“At first I struggled with reading and understood only about fifty percent. My writing was really terrible. I never proofread before coming here. But my teachers were definitely nice and helpful. They have worked with me a lot,” she said. “Everything is different and better than I expected.”
“I didn’t know anything when I first arrived,” said Tariq. “This was such a completely different society. It’s been like climbing a ladder… it was hard work, but I was supported all along.” He credits his host family, Mark and Joyce Haycock and their son Nathaniel, his teachers, and classmates for helping him climb the ladder.

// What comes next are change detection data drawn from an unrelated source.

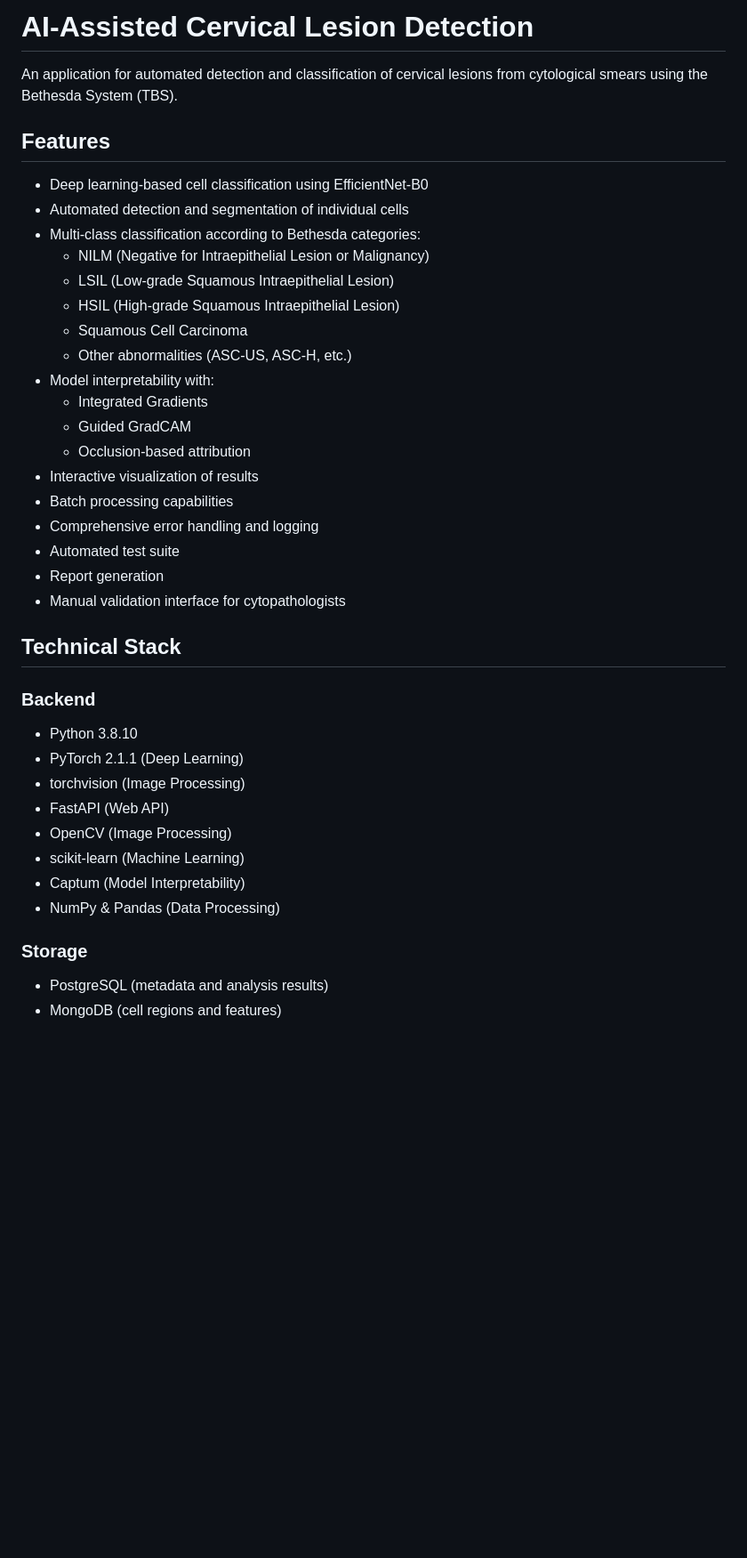
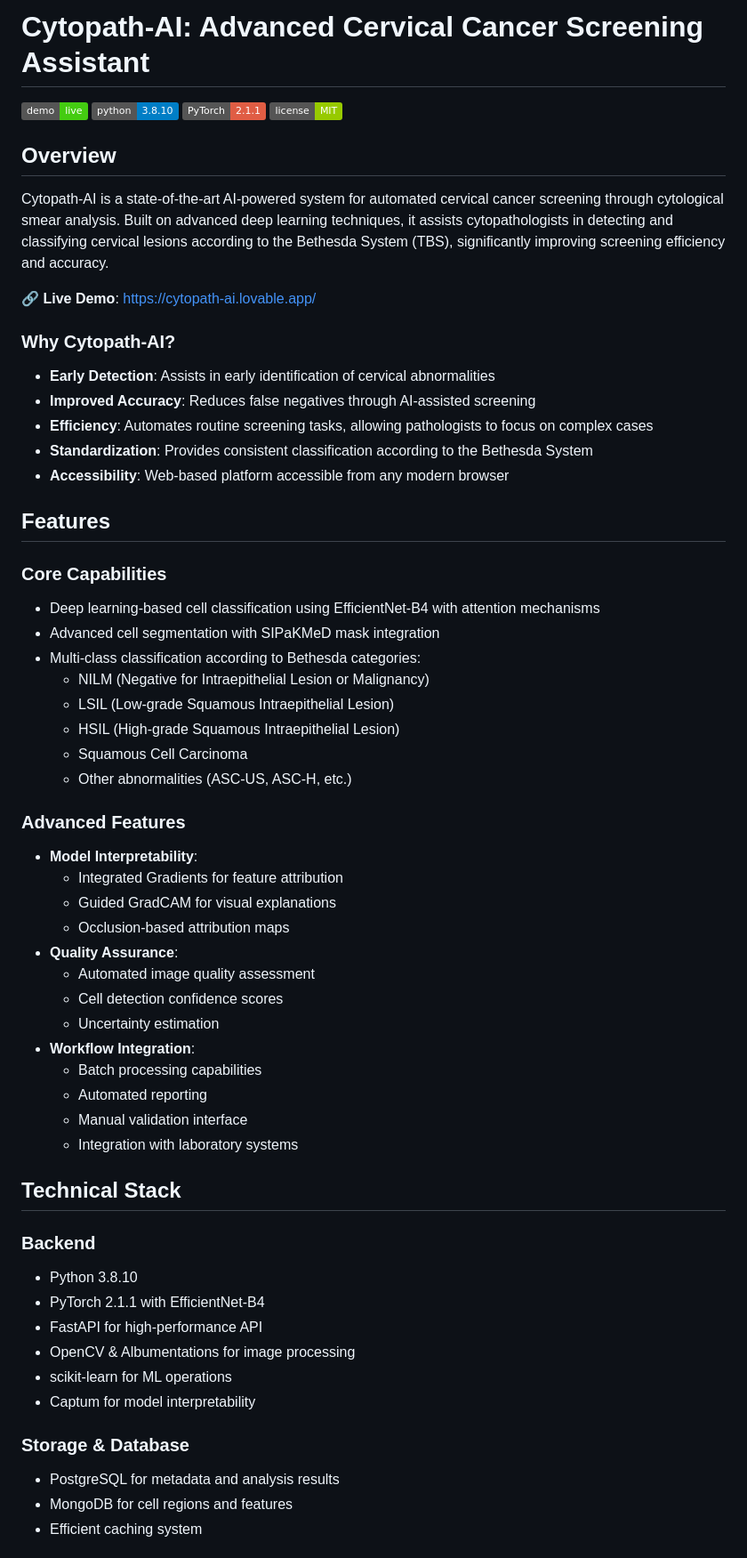
Before and after one commit to chrismayemba/Cytopath-AI, a Markdown page: README.md, the part around one of its changes. Shown at 89% size. GitHub-like rendering; badges without logos; blank space fills up the shorter version.

Commit message:
Updated README with comprehensive project description and deployment information

```diff
--- a/README.md
+++ b/README.md
@@ -1,41 +1,63 @@
-# AI-Assisted Cervical Lesion Detection
+# Cytopath-AI: Advanced Cervical Cancer Screening Assistant
 
-An application for automated detection and classification of cervical lesions from cytological smears using the Bethesda System (TBS).
+[![Live Demo](https://img.shields.io/badge/demo-live-success)](https://cytopath-ai.lovable.app/)
+[![Python Version](https://img.shields.io/badge/python-3.8.10-blue)](https://www.python.org/downloads/release/python-3810/)
+[![PyTorch](https://img.shields.io/badge/PyTorch-2.1.1-red)](https://pytorch.org/)
+[![License](https://img.shields.io/badge/license-MIT-green)](LICENSE)
+
+## Overview
+
+Cytopath-AI is a state-of-the-art AI-powered system for automated cervical cancer screening through cytological smear analysis. Built on advanced deep learning techniques, it assists cytopathologists in detecting and classifying cervical lesions according to the Bethesda System (TBS), significantly improving screening efficiency and accuracy.
+
+🔗 **Live Demo**: [https://cytopath-ai.lovable.app/](https://cytopath-ai.lovable.app/)
+
+### Why Cytopath-AI?
+
+- **Early Detection**: Assists in early identification of cervical abnormalities
+- **Improved Accuracy**: Reduces false negatives through AI-assisted screening
+- **Efficiency**: Automates routine screening tasks, allowing pathologists to focus on complex cases
+- **Standardization**: Provides consistent classification according to the Bethesda System
+- **Accessibility**: Web-based platform accessible from any modern browser
 
 ## Features
 
-- Deep learning-based cell classification using EfficientNet-B0
-- Automated detection and segmentation of individual cells
+### Core Capabilities
+- Deep learning-based cell classification using EfficientNet-B4 with attention mechanisms
+- Advanced cell segmentation with SIPaKMeD mask integration
 - Multi-class classification according to Bethesda categories:
   - NILM (Negative for Intraepithelial Lesion or Malignancy)
   - LSIL (Low-grade Squamous Intraepithelial Lesion)
   - HSIL (High-grade Squamous Intraepithelial Lesion)
   - Squamous Cell Carcinoma
   - Other abnormalities (ASC-US, ASC-H, etc.)
-- Model interpretability with:
-  - Integrated Gradients
-  - Guided GradCAM
-  - Occlusion-based attribution
-- Interactive visualization of results
-- Batch processing capabilities
-- Comprehensive error handling and logging
-- Automated test suite
-- Report generation
-- Manual validation interface for cytopathologists
+
+### Advanced Features
+- **Model Interpretability**:
+  - Integrated Gradients for feature attribution
+  - Guided GradCAM for visual explanations
+  - Occlusion-based attribution maps
+- **Quality Assurance**:
+  - Automated image quality assessment
+  - Cell detection confidence scores
+  - Uncertainty estimation
+- **Workflow Integration**:
+  - Batch processing capabilities
+  - Automated reporting
+  - Manual validation interface
+  - Integration with laboratory systems
 
 ## Technical Stack
 
 ### Backend
 - Python 3.8.10
-- PyTorch 2.1.1 (Deep Learning)
-- torchvision (Image Processing)
-- FastAPI (Web API)
-- OpenCV (Image Processing)
-- scikit-learn (Machine Learning)
-- Captum (Model Interpretability)
-- NumPy & Pandas (Data Processing)
+- PyTorch 2.1.1 with EfficientNet-B4
+- FastAPI for high-performance API
+- OpenCV & Albumentations for image processing
+- scikit-learn for ML operations
+- Captum for model interpretability
 
-### Storage
-- PostgreSQL (metadata and analysis results)
-- MongoDB (cell regions and features)
+### Storage & Database
+- PostgreSQL for metadata and analysis results
+- MongoDB for cell regions and features
+- Efficient caching system
 
```
Also changed, not shown: other parts of README.md (+50 -79 lines).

Tariq and Irina both like classroom discussions with students from different cultures with different ideas. They feel sure these discussions are beneficial for everyone in the class.
“The first year I was shy,” said Tariq. “The second year I did more participation. And my senior year I try my best to make discussions go on and on.”
“Being here has helped me,” said Irina. “It’s helpful for kids to have other nationalities, religions, and cultures in the classroom, to have different opinions. It makes people more accepting. You don’t always know at the time how it changes you, but it does.”
“Falmouth Academy is small so a lot of people think that we’re not very diverse,” said Rachel Dragos, also an FA senior. “But because it’s small we all know each other, and we have the blessing of working with friends like Tariq and Irina.”
Irina will return to Russia for the summer before she enters Elmira College with a significant merit scholarship. She hopes to major, in international relations, math and political science or economics. “Definitely a double major,” she said. “Maybe a triple and perhaps minors in Arabic and dance.”
Tariq will spend the summer with relatives near Washington, D.C. In the fall he will enter Union College in Schenectady with a full scholarship.
In fact, Tariq wrote a senior reference for Irina: “When it comes to an Afghan writing about a Russian, of course you might think I am not going to say anything nice about Irina, but not so. Our introduction to each other on the first day could have led to the shattering or clashing of our worlds, but in reality our introduction has made us promise to bring our two different worlds together. When it comes to this Afghan, he will always have something nice to say about this passionate Russian, Irina Ivanova.”
“Tariq is the first person I’d met from Afghanistan,” said Irina.
“Irina was the first Russian, I had met, added Tariq.
They have become best friends and have agreed that someday they will visit each other’s country.